[THE DATA]
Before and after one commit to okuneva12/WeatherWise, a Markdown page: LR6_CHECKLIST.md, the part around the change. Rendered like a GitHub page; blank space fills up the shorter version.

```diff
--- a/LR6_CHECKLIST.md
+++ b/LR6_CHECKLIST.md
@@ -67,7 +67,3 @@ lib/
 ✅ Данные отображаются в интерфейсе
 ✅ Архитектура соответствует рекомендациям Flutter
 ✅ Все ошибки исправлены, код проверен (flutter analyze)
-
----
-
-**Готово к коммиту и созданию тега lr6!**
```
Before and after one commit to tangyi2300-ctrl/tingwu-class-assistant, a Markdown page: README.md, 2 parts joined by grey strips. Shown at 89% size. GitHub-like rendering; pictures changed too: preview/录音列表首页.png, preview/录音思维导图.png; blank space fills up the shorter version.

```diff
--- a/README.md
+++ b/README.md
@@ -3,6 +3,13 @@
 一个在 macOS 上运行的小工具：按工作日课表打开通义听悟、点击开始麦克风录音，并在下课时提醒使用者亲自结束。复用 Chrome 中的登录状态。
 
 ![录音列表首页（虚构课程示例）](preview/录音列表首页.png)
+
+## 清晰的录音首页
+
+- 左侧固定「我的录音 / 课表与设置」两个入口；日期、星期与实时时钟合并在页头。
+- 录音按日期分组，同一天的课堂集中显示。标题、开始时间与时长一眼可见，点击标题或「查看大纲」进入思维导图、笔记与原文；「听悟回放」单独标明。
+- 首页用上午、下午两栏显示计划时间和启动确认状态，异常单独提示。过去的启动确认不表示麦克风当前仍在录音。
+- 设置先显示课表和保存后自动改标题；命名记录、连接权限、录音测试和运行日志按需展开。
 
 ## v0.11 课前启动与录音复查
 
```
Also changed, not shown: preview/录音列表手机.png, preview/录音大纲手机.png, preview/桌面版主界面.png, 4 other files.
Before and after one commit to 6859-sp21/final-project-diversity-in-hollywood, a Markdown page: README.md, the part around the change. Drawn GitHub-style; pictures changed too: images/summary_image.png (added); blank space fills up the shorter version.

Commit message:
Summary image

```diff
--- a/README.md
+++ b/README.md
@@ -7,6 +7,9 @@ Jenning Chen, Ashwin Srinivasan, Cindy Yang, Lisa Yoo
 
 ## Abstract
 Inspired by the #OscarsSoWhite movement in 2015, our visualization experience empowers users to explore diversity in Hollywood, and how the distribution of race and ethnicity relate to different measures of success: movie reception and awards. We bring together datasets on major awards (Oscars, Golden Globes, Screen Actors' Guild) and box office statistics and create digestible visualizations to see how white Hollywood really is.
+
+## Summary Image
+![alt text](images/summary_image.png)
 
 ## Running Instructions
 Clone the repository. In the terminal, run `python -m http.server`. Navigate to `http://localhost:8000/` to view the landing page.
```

[WHAT THIS TASK INVOLVES] Copy out all the lines of the records that include "like".

[ANSWER]
Before and after one commit to okuneva12/WeatherWise, a Markdown page: LR6_CHECKLIST.md, the part around the change. Rendered like a GitHub page; blank space fills up the shorter version.
Before and after one commit to tangyi2300-ctrl/tingwu-class-assistant, a Markdown page: README.md, 2 parts joined by grey strips. Shown at 89% size. GitHub-like rendering; pictures changed too: preview/录音列表首页.png, preview/录音思维导图.png; blank space fills up the shorter version.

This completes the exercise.